== Segment start ==

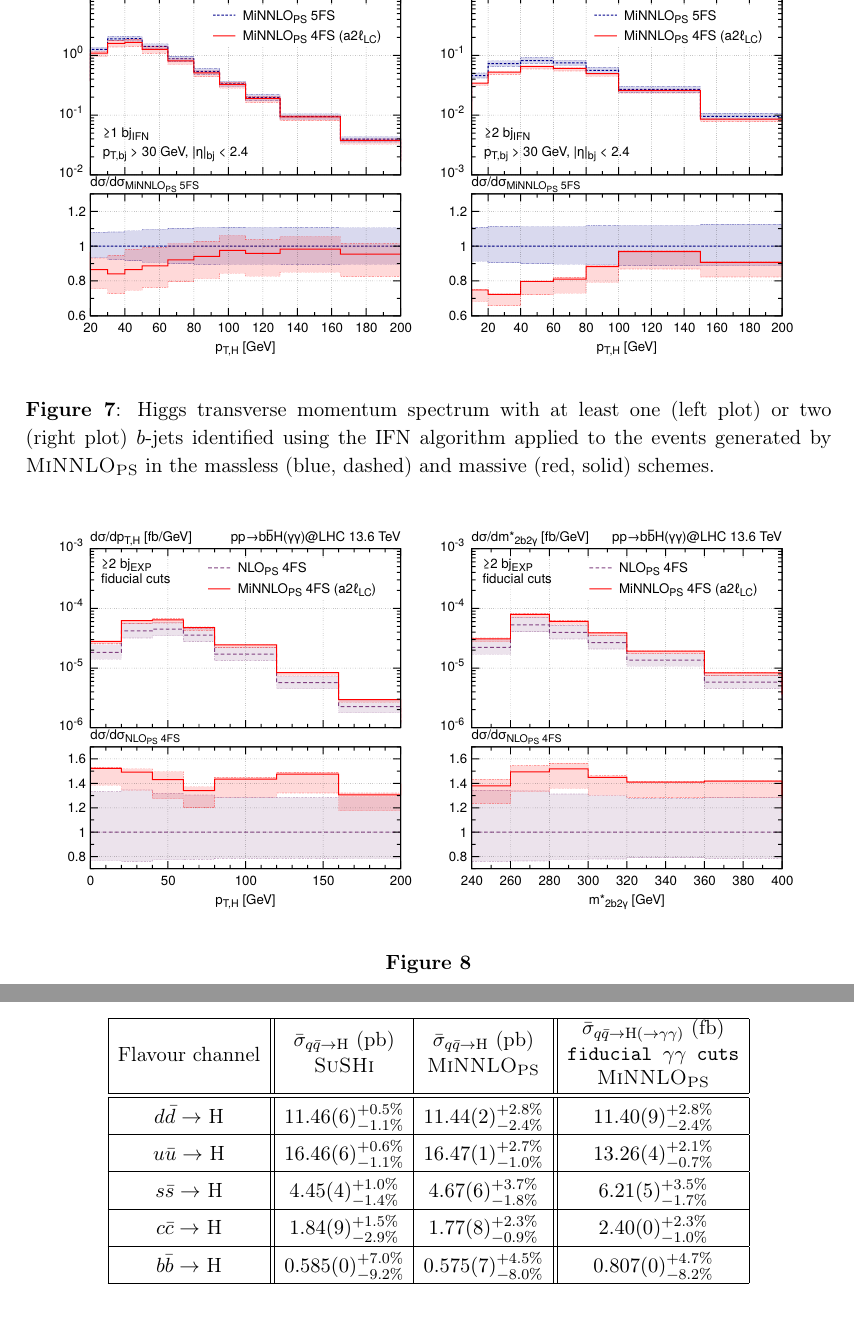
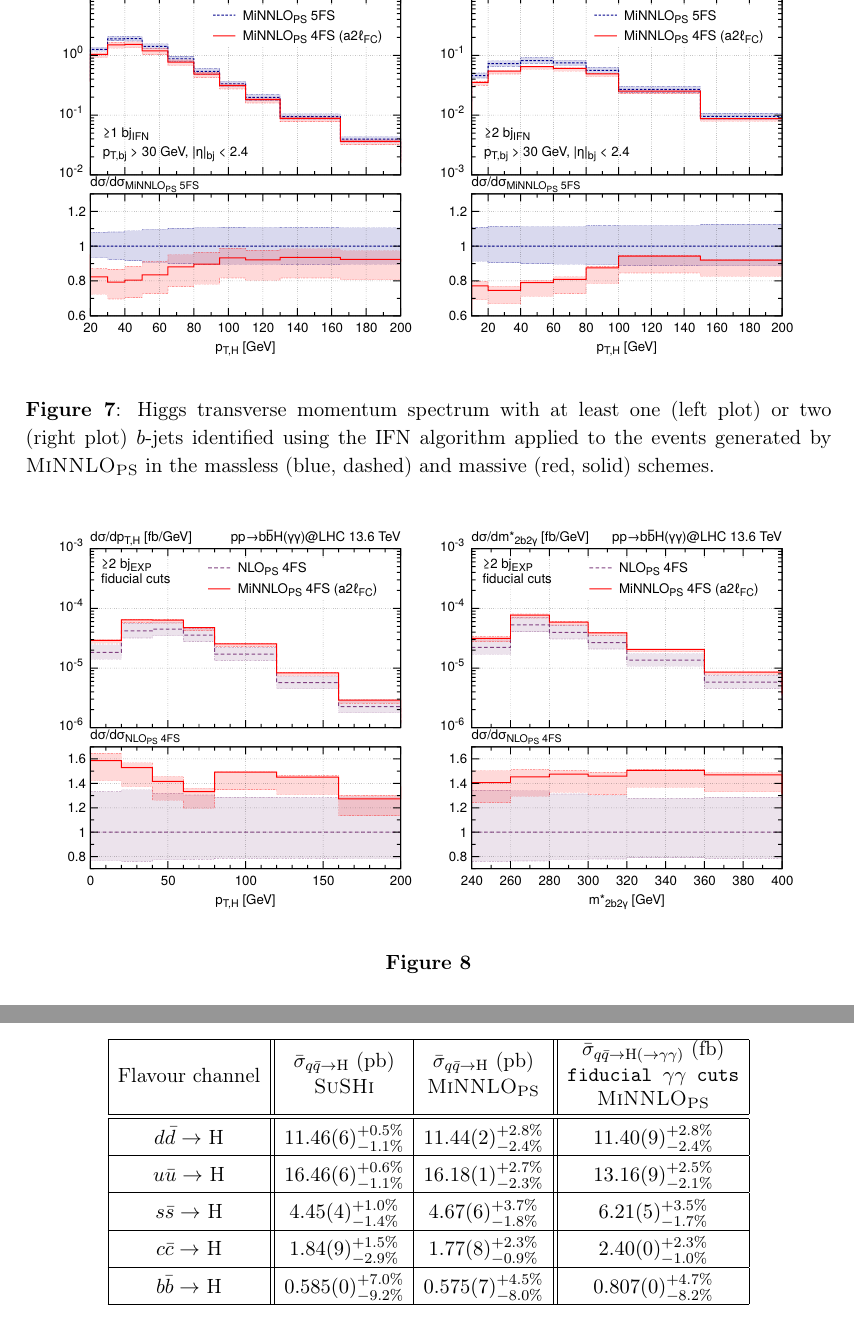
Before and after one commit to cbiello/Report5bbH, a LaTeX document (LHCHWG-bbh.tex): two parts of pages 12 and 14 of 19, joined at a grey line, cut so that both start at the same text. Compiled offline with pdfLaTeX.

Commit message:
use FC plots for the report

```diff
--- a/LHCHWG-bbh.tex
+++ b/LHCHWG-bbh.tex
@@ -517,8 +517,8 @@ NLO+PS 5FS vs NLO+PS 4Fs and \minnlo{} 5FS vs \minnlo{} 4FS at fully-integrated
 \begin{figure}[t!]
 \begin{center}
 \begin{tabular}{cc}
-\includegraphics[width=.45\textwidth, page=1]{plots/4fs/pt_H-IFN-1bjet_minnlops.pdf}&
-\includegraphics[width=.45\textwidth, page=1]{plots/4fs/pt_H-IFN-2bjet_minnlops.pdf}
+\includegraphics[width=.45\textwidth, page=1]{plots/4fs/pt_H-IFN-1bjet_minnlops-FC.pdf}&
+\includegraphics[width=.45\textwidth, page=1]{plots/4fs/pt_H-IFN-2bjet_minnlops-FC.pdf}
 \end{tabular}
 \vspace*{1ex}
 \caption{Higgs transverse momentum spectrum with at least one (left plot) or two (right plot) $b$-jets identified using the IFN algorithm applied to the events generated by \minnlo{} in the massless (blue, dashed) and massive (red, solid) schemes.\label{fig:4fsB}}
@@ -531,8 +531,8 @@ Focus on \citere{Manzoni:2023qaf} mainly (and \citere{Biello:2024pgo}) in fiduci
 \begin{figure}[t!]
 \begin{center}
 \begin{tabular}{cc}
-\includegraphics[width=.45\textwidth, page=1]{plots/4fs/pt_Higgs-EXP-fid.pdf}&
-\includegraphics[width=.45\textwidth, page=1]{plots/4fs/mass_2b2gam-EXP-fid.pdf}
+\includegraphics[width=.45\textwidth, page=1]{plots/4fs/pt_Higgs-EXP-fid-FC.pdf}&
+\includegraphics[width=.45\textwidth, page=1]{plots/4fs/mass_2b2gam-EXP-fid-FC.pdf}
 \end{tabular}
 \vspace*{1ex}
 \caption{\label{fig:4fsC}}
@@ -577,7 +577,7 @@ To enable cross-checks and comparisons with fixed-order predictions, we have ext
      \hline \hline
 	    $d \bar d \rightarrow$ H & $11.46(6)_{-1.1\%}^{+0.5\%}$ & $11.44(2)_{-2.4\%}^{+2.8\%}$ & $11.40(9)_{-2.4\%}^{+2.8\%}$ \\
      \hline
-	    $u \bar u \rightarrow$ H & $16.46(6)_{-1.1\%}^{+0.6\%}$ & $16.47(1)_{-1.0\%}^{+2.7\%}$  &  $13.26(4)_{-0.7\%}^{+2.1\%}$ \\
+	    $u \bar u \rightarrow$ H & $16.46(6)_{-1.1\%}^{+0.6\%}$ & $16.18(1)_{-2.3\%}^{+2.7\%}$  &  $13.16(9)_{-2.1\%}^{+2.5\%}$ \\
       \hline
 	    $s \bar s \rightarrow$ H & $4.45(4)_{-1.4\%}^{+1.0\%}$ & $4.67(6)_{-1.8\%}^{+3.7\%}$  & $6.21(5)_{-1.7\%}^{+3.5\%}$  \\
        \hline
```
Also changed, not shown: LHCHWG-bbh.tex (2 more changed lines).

== Segment end ==
== Segment start ==

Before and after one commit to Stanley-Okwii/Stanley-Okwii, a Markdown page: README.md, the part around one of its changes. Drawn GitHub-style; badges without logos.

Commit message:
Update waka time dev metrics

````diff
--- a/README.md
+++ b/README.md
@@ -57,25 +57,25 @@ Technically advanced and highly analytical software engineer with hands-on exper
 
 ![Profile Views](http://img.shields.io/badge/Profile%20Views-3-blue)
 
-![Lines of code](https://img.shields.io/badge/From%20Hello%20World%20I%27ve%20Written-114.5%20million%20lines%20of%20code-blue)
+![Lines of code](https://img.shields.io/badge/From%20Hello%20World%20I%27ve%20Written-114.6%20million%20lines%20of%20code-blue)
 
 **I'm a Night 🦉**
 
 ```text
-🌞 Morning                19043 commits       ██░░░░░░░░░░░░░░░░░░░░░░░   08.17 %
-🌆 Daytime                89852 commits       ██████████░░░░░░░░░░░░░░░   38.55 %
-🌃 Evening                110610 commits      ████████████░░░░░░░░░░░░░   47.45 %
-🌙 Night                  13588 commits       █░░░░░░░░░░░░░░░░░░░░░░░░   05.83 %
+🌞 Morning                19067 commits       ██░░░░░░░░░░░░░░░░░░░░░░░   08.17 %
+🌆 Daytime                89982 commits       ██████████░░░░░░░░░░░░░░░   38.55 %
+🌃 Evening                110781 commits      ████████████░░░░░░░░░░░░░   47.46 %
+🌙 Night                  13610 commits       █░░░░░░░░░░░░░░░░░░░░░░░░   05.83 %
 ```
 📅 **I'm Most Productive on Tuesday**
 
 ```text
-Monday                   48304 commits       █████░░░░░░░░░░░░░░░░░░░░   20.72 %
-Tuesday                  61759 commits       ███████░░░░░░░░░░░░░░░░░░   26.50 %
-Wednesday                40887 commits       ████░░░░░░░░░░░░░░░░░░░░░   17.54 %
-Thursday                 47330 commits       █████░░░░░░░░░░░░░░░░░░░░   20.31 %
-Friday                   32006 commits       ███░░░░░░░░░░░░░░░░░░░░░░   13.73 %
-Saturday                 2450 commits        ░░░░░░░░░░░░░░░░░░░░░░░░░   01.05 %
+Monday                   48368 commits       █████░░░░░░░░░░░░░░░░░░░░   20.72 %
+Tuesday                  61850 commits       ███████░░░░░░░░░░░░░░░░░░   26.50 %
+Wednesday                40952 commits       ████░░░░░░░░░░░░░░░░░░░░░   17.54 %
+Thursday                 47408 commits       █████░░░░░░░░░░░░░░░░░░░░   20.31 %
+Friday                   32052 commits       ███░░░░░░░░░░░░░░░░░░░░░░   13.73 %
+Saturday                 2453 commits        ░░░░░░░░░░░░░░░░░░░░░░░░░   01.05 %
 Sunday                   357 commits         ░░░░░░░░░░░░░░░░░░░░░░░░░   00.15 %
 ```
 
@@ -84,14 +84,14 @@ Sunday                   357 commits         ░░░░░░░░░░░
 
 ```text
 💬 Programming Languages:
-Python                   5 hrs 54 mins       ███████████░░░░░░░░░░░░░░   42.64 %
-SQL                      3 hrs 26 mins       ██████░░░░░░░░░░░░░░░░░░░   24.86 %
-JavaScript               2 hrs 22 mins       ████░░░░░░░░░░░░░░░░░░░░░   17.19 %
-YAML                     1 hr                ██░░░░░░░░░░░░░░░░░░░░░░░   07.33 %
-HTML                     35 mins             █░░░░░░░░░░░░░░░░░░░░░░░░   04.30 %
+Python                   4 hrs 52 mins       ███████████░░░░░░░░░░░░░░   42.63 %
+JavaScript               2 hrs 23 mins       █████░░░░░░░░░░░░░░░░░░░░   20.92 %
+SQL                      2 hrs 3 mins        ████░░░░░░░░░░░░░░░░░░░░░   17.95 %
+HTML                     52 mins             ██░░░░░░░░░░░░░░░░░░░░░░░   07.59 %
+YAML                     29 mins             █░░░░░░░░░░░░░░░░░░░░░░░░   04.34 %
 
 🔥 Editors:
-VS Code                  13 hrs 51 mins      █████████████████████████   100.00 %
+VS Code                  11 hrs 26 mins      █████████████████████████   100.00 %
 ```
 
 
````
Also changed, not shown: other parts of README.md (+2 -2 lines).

== Segment end ==

* [EXERCISE DESCRIPTION]
Search the entries for the word "label" and show every line that has it.

* [ANSWER BOX]
 \caption{Higgs transverse momentum spectrum with at least one (left plot) or two (right plot) $b$-jets identified using the IFN algorithm applied to the events generated by \minnlo{} in the massless (blue, dashed) and massive (red, solid) schemes.\label{fig:4fsB}}
 \caption{\label{fig:4fsC}}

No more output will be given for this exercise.